The W$J offers an interesting analysis of what Eliot Spitzer has done to AIG based on a white paper filed by Hank Greenberg’s lawyers. According to this document, after Spitzer forced Greenberg out of AIG after 38 successful years, the team that replaced him questionably restated financial results to the tune of minus $2.26 billion in shareholder equity. For example, the new AIG expensed nearly $500 million in executive compensation that had been handled through Starr International for AIG’s benefit and added $850 million in liability reserves without any obvious changes in liability risk.
The W$J asks:
Why? One possible answer is that AIG is the latest example of a company that felt compelled to play along with a prosecutor's attempt to apply new standards, on an ex post facto basis, to previous behavior.

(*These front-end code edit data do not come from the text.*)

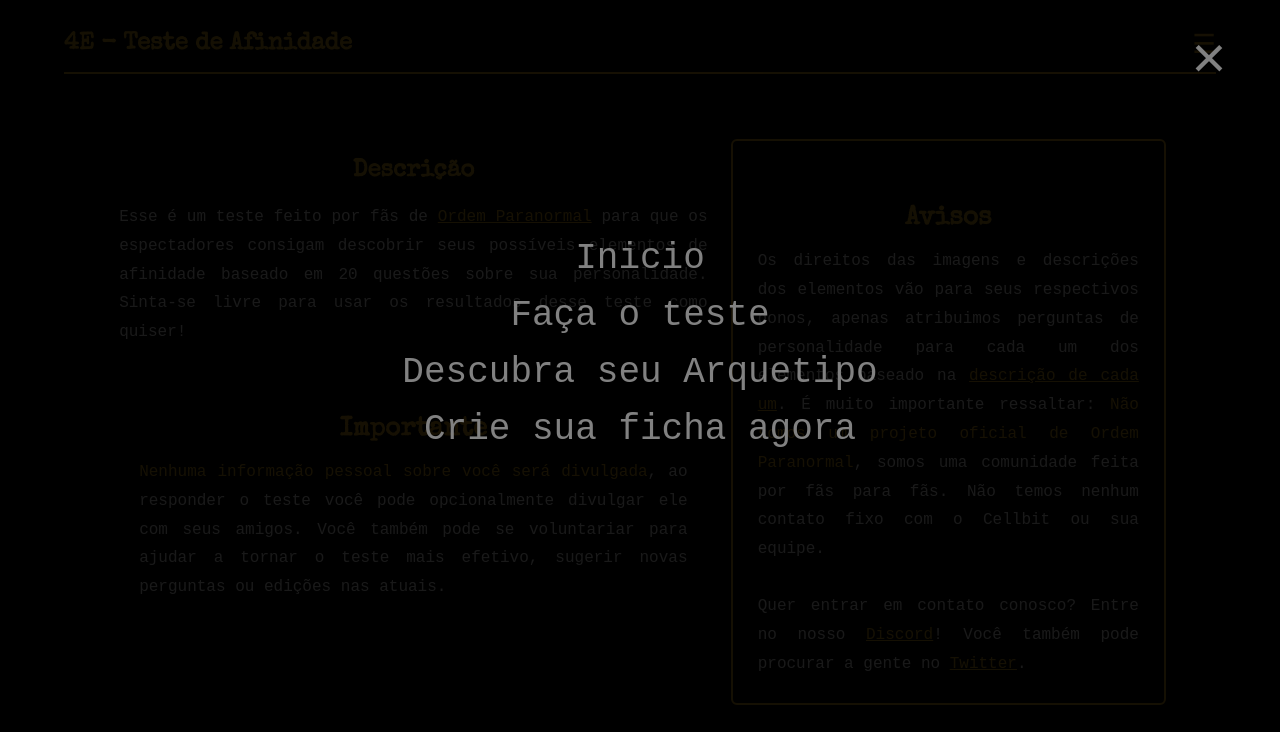
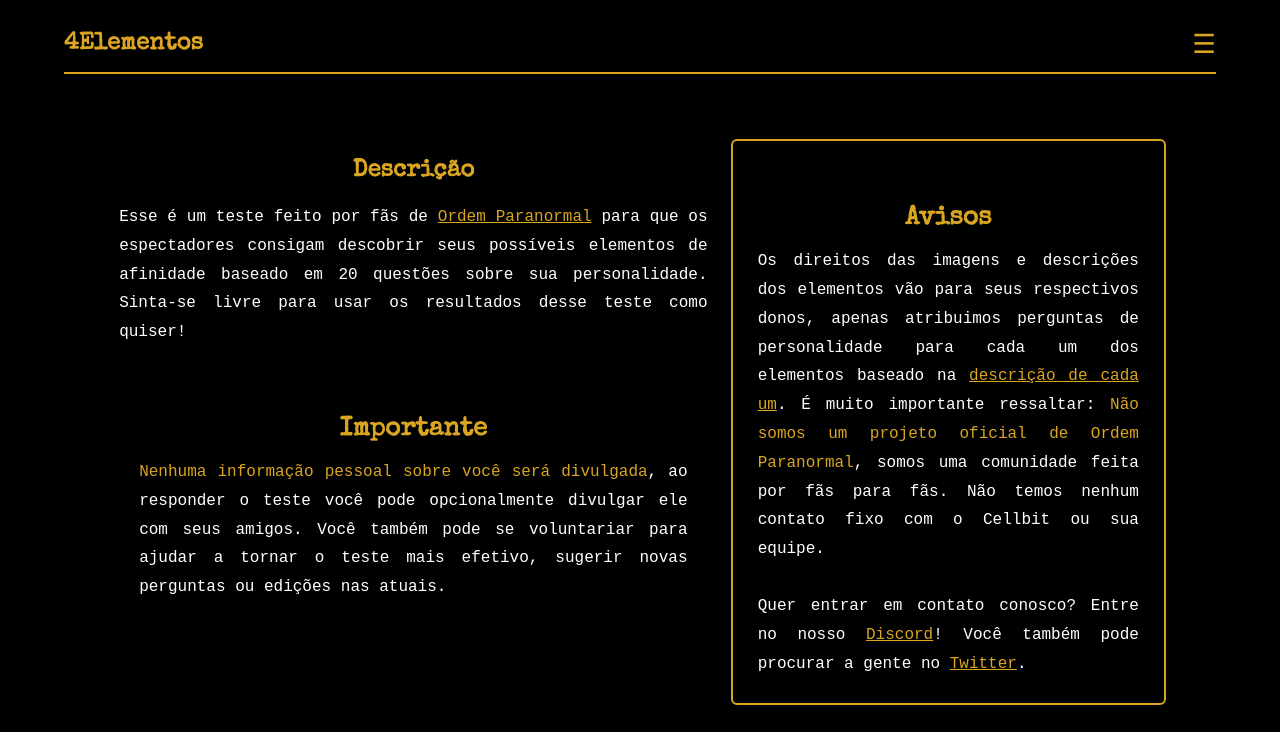
Before and after one commit to 04Elementos/4elementos, a plain HTML site: page afinidade/index.html in a window 1280 px wide. Shown: the top 732 px of the page. Drawn offline with nearby package versions, Linux system fonts and the light colour scheme.

Commit message:
Mudança no menu de navegação
Não abre automaticamente, fecha ao clicar em um link, mudança nas cores.

```diff
--- a/afinidade/index.html
+++ b/afinidade/index.html
@@ -30,7 +30,7 @@
     <body class="flex flex-column">
         <div class="page">
             <header class="header-page title flex flex-jc-sbt">
-                <h1 class="heading">4E - Teste de Afinidade</h1>
+                <h1 class="heading logo">4Elementos</h1>
 
                 <!-- The overlay -->
                 <div id="myNav" class="overlay">
@@ -39,10 +39,10 @@
 
                   <!-- Overlay content -->
                   <div class="overlay-content">
-                      <a href="#">Inicio</a>
-                      <a href="#">Faça o teste</a>
-                      <a href="#">Descubra seu Arquetipo</a>
-                      <a href="#">Crie sua ficha agora</a>
+                      <a href="index.html" onclick="closeNav()">Inicio</a>
+                      <a href="afinidade/index.html" onclick="closeNav()">Faça o teste de afinidade</a>
+                      <a href="#" onclick="closeNav()">Descubra seu Arquetipo</a>
+                      <a href="#" onclick="closeNav()">Crie sua ficha agora</a>
                   </div>
                 </div>
 
--- a/styles/style.css
+++ b/styles/style.css
@@ -203,6 +203,7 @@ img:hover {
 /* The Overlay (background) */
 .overlay {
     /* Height & width depends on how you want to reveal the overlay (see JS below) */
+    display: none;
     height: 100%;
     width: 100%;
     position: fixed;
@@ -240,7 +241,7 @@ img:hover {
     padding: 8px;
     text-decoration: none;
     font-size: 36px;
-    color: #818181;
+    color: var(--white);
     display: block;
     /* Display block instead of inline */
     transition: 0.3s;
@@ -249,7 +250,7 @@ img:hover {
 
 /* When you mouse over the navigation links, change their color */
 .overlay a:hover, .overlay a:focus {
-    color: #f1f1f1;
+    color: goldenrod;
 }
 
 /* Position the close button (top right corner) */
```
Also changed, not shown: afinidade/results.html (+5 -5 lines), afinidade/teste.html (+5 -5 lines), index.html (+4 -4 lines).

Threatened by Mr. Spitzer with the death sentence of a corporate indictment, directors first let Mr. Greenberg go. Then wanting to put the whole saga behind them, new management decided on the familiar strategy of conceding every Spitzer allegation and taking the biggest write-off possible. What isn't at all clear is how AIG's shareholders have benefited from this. Mr. Spitzer is making up the rules as he goes along -- rather than leaving that job to the legislators and regulators who are charged with it -- and investors are footing the bill. AIG's share price has taken a beating, dropping from more than $73 a share in February to below $50 in April, and recently climbing back above $60.
If these were merely accounting matters, it’s not clear how they so affected AIG’s prospects, and therefore its stock price. Was the previous accounting, or is the present accounting, misleading the market? Or is it the continuing Spitzer threat to AIG’s management, the possibility that some other shoe is going to drop, or just the fact that, without Greenberg or somebody of equal caliber to replace him the market assumes AIG will be less successful?

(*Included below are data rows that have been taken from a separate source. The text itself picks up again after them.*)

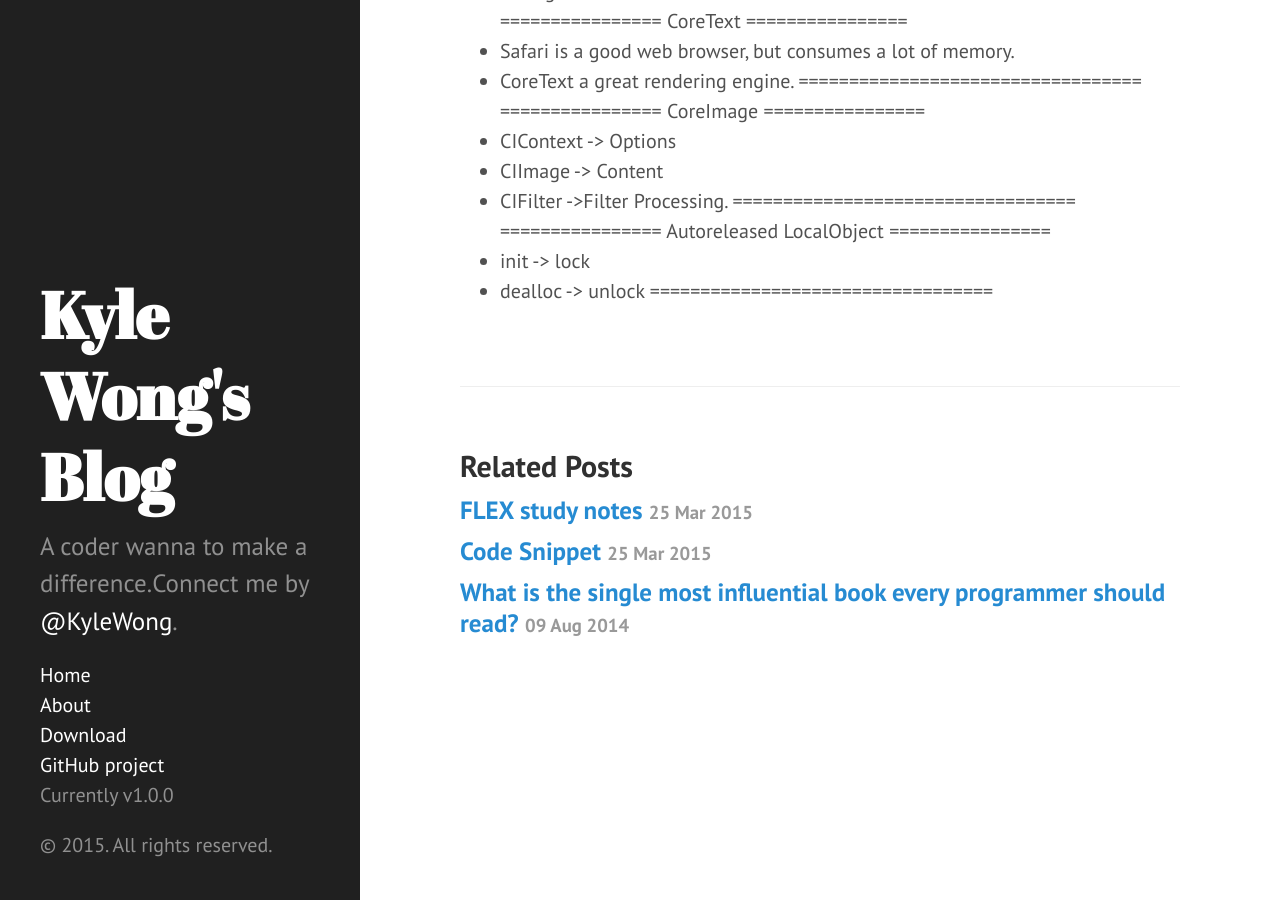
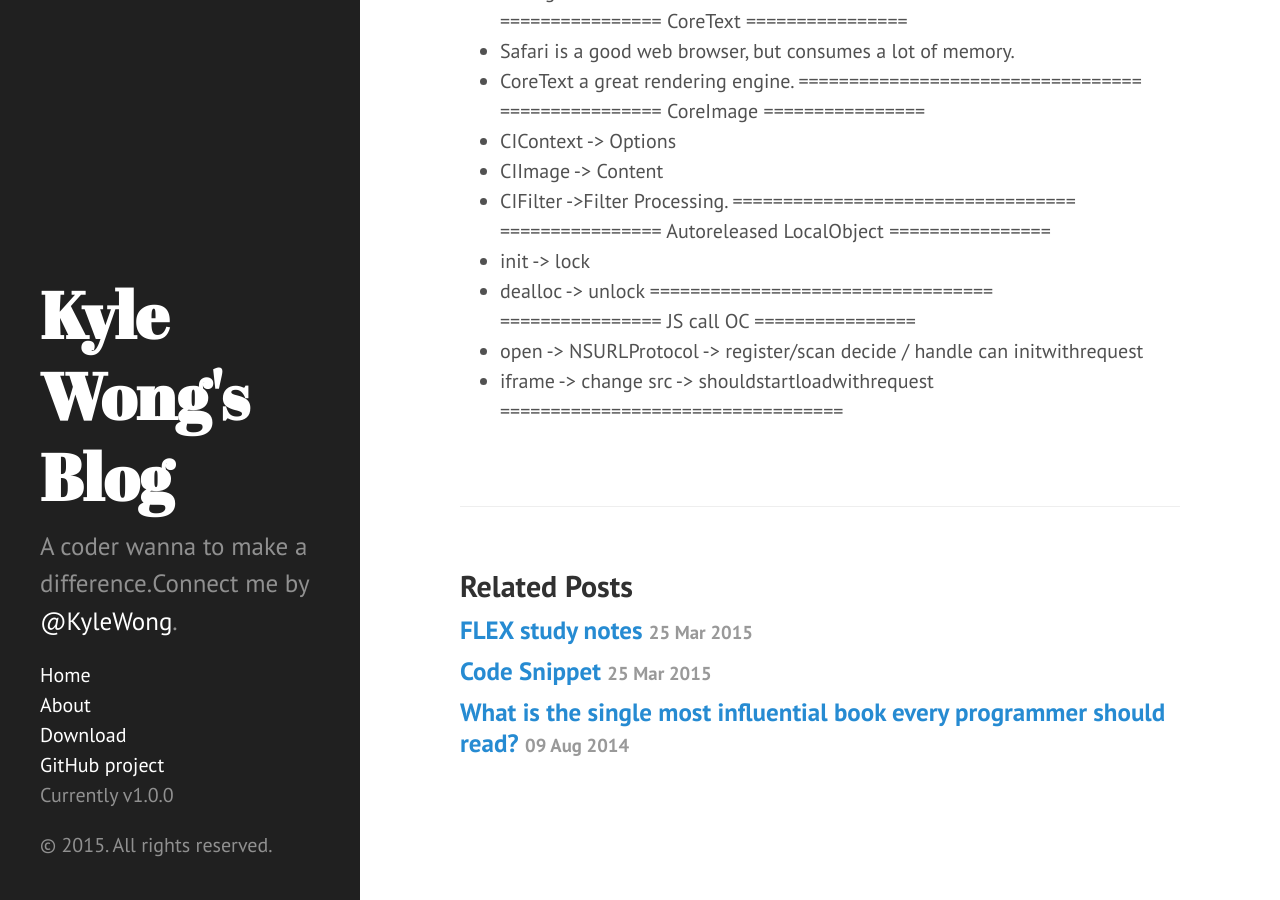
Before and after one commit to kangwang1988/kangwang1988.github.io, a Jekyll site: the page built from _posts/2015-05-10-iOS-study-note.md, in a window 1280 px wide and 900 px high, scrolled down 4384 px. Built offline with Jekyll 4.4.1, drawn with Linux system fonts in a browser that asks for light colours; Markdown is read by kramdown in place of the engine named in the settings.

Commit message:
Update 2015-05-10-iOS-study-note.md

```diff
--- a/_posts/2015-05-10-iOS-study-note.md
+++ b/_posts/2015-05-10-iOS-study-note.md
@@ -170,3 +170,7 @@ InputSource:Timer,Selector,Port,CustomSrc.
 - init -> lock
 - dealloc -> unlock
 ==================================<br>
+================ JS call OC  ================<br>
+- open -> NSURLProtocol -> register/scan decide / handle can initwithrequest
+- iframe -> change src -> shouldstartloadwithrequest
+==================================<br>
```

Greenberg was the last of the imperial CEOs, and the whole Starr International setup did not seem designed for transparency or governance discipline. But history will probably demonstrate that AIG was better off with him in charge, or trusting to corporate governance processes to replace him, than with Spitzer's political maneuvering. In other words, the price tag on the costliest governor election campaign in history is mounting.